Research on animals suggests that nanoparticles can even evade some of the body's natural defence systems and accumulate in the brain, cells, blood and nerves...Half of the atoms in a five-nanometre particle are on its surface, which can make it many times more toxic than expected by weight alone.

Carbon nanotubes have been used for years in industry. They have been embedded in materials like plastics to increase their toughness and provide electrical conductivity for components that are electrostatically painted. But it remains unknown, for instance, if they can enter groundwater when the products that contain them are dumped or broken up.

Painting it Black (Japan Journal, Oct., 2007)

For long, the color was a secret symbol of virility and power. Along with gold, it was the most favored color among warlords, the prime example being Oda Nobunaga (the first warlord to unify the nation), who refused to dine off anything but the blackest of lacquered tableware. In the fourteenth and fifteenth centuries women blackened their teeth, initially to emphasize their sexuality. Later, during the Edo period (1603–1867), wives dyed their teeth black as a sign of unavailability (a Japanese version of the wedding ring), though in many cases this served as the ultimate turn-on—much of Edo pornography (both art and literature) features black-teethed wives in the throes of ecstasy. Women drew the line when it came to dress however; black was too ceremonial, heavy, and laden with male aesthetics/subtexts.

The black boom of today has its roots in the revival of Japanese charcoal (sumi - 炭). Once the most ubiquitous of household supplies, Japanese charcoal (used not just for fuel but also for medication and as a purifier) had given way to mass-produced, high-tech products...

Sunday, December 02, 2007

Taxes and Domestic Airfares

In a few sectors Indian domestic airlines have been offering tickets for Rs. 5,. But even for the cheapest tickets, you actually end up paying more than Rs.2500 extra for taxes and surcharges. Now, what are these extra charges?

Jet fuel accounts for 40% of the operating costs for domestic airlines; the domestic industry spends about Rs.7543 Crore on fuel bills. With the latest hike, the additional costs/ticket is Rs. 2025/ and the break-up is something like this:

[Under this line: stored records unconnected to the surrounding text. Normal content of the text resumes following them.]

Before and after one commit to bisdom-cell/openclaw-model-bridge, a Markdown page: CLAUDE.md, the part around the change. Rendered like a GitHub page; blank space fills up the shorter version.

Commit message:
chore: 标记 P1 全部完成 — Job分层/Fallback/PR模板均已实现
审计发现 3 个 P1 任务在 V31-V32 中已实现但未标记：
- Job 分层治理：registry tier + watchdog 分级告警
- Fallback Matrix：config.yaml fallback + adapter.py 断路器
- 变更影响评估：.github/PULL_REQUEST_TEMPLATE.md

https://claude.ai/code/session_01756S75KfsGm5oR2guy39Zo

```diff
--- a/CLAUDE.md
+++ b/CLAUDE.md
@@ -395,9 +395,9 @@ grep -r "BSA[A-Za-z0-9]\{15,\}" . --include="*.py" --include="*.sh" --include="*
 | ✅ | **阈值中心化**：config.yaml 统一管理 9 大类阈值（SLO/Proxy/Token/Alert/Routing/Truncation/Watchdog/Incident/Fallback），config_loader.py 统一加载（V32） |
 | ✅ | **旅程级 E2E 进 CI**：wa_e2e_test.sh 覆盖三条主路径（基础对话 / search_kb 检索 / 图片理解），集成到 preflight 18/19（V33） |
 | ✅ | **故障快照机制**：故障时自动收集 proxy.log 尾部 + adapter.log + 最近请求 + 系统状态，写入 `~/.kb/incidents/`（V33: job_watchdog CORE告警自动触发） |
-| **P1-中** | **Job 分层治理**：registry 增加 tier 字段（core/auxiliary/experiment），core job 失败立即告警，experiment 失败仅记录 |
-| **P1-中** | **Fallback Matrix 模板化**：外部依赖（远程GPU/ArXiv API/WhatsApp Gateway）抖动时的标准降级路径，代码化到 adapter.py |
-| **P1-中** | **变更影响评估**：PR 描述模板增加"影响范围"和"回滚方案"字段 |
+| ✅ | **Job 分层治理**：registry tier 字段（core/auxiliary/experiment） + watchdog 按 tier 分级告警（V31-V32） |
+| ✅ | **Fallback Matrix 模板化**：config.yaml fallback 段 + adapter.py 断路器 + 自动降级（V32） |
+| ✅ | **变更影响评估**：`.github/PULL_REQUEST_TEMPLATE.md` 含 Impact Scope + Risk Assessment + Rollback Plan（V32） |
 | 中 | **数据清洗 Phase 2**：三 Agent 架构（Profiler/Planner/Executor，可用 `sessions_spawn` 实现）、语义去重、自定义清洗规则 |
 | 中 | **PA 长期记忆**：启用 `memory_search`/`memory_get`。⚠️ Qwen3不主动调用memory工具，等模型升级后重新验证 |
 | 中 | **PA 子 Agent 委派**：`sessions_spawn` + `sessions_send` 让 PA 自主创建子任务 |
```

Fuel surcharge = Rs. 1650/-
Congestion surcharge = Rs. 150/-
Passenger service tax = Rs.225/-

Also aviation fuel is much more expensive in India - 70-90% higher than international rates. At Delhi it is Rs.47,444.14/kiloliter and at Mumbai it is Rs.49,061/kiloliter.

The Federation of Indian Airlines (FIA) estimates that the rates were brought closer to international rates, it would result in an annual saving of Rs.2496 Cr. ($624m).

Why the big difference?

Source: P.R Sanjai, LiveMint, 1 Dec., 2007